For Mr. Oliver Hermanus, his film ‘Shirley Adams’ is all about social realism and he said that he tried to shoot his films mostly in one take, in order to complete it faster.
Mr. Ali Mostafa’s film, ‘City of Life’ was the most exciting pick as it was a film based in Dubai. The film revolves around 3 characters, an Emirati, an Indian and a Romanian, showing the multi cultural society that is Dubai.
Other issues discussed in the panel ranged from finance, budgets, new technologies and censorship issues in U.A.E.

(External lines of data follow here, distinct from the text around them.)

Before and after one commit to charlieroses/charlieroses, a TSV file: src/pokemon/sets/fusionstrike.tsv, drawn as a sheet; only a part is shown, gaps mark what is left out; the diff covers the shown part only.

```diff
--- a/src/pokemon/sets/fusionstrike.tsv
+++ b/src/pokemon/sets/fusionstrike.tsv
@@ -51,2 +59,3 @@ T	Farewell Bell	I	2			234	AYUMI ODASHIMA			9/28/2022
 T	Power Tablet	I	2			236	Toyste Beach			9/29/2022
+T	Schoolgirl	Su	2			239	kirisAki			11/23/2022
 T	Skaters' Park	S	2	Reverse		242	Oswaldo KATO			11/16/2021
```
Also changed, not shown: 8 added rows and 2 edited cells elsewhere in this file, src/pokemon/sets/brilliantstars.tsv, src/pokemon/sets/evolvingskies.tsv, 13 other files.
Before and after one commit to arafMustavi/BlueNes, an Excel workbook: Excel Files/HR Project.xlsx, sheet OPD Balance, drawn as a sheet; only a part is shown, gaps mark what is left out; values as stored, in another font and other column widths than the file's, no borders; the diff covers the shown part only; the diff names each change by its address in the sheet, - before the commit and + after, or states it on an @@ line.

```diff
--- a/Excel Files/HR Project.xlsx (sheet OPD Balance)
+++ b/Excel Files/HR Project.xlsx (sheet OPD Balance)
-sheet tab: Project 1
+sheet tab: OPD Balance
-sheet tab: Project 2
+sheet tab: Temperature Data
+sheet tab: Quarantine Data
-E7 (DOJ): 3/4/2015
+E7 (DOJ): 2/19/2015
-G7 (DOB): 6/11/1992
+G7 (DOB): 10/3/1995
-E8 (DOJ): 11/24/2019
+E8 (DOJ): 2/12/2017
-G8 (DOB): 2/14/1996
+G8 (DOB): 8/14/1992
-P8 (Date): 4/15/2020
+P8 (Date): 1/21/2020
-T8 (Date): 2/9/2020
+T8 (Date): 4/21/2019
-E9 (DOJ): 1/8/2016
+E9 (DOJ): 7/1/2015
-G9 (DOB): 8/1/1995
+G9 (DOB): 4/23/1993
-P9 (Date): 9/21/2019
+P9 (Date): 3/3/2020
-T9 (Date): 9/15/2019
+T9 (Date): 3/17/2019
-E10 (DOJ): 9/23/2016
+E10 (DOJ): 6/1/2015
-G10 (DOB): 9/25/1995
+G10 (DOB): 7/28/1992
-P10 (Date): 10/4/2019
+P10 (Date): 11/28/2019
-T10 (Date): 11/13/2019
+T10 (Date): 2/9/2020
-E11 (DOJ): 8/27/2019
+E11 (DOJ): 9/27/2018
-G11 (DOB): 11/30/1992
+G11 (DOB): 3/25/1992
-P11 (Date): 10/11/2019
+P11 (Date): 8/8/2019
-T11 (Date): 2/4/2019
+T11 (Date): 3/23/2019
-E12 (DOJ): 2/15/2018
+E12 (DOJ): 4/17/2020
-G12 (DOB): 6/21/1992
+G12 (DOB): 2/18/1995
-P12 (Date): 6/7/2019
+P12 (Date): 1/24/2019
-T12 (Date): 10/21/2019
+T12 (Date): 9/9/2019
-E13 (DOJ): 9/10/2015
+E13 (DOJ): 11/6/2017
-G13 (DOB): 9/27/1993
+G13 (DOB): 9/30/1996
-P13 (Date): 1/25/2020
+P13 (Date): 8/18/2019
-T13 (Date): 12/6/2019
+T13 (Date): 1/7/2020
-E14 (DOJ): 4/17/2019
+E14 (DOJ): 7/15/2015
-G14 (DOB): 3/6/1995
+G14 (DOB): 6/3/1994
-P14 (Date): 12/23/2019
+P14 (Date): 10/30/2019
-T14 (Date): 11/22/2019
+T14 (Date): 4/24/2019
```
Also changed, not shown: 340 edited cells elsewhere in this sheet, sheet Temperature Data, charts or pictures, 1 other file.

Next up, was the screening of the film ‘Amreeka’ at the First Group Theatre in Souk Madinat Jumeira. It is a 2009 drama film written and directed by Cherien Dabis. Amreeka chronicles the adventures of Muna, a single mother who leaves the West Bank with Fadi, her teenage son, with dreams of an exciting future in the promised state of Illinois. In America, as her son navigates high school hallways the way he used to move through military checkpoints while the determined Muna scrambles together a new life cooking up hamburgers at the local White Castle.
Told with heartfelt humour by writer-director Cherien Dabis in her feature film debut, Amreeka is a universal journey into the lives of a family of immigrants and first-generation teenagers caught between their heritage and the new world in which they now live and the bittersweet search for a place to call home.
The screening was followed up with a discussion with the director and the actors of the film. Cherien Dabis, through the film, wanted to fight the clichés and stereotypes that surround the Arab Diaspora.
The final session was a conversation with Mr. Gerard Butler. He was in Dubai to receive the award for the International Star of the Year, which he received from Variety Magazine at the film festival.
Butler spoke about what the award meant for him. A very down-to-earth star known for his honesty, he constantly joked as the audience hurled questions at him, ranging from whether he had any difficulty in ridding himself of his thick Scottish accent to if he was or had been dating co-star Jennifer Aniston. He described Dubai as “Flashy, fascinating, warm and interesting”.
The whole day was filled with excitement, especially the last session where people where standing in a huge line just to get a single glimpse of Mr. Butler.
The Student Day at DIFF was the place for young and would-be filmmakers as well as film professionals to be inspired by internationally renowned directors, producers and actors invited to DIFF and to participate in classes, case studies and panel sessions.
It was a place to develop business know-how, creative skills and techniques and extend regional and international networks.
By Deepa Narwani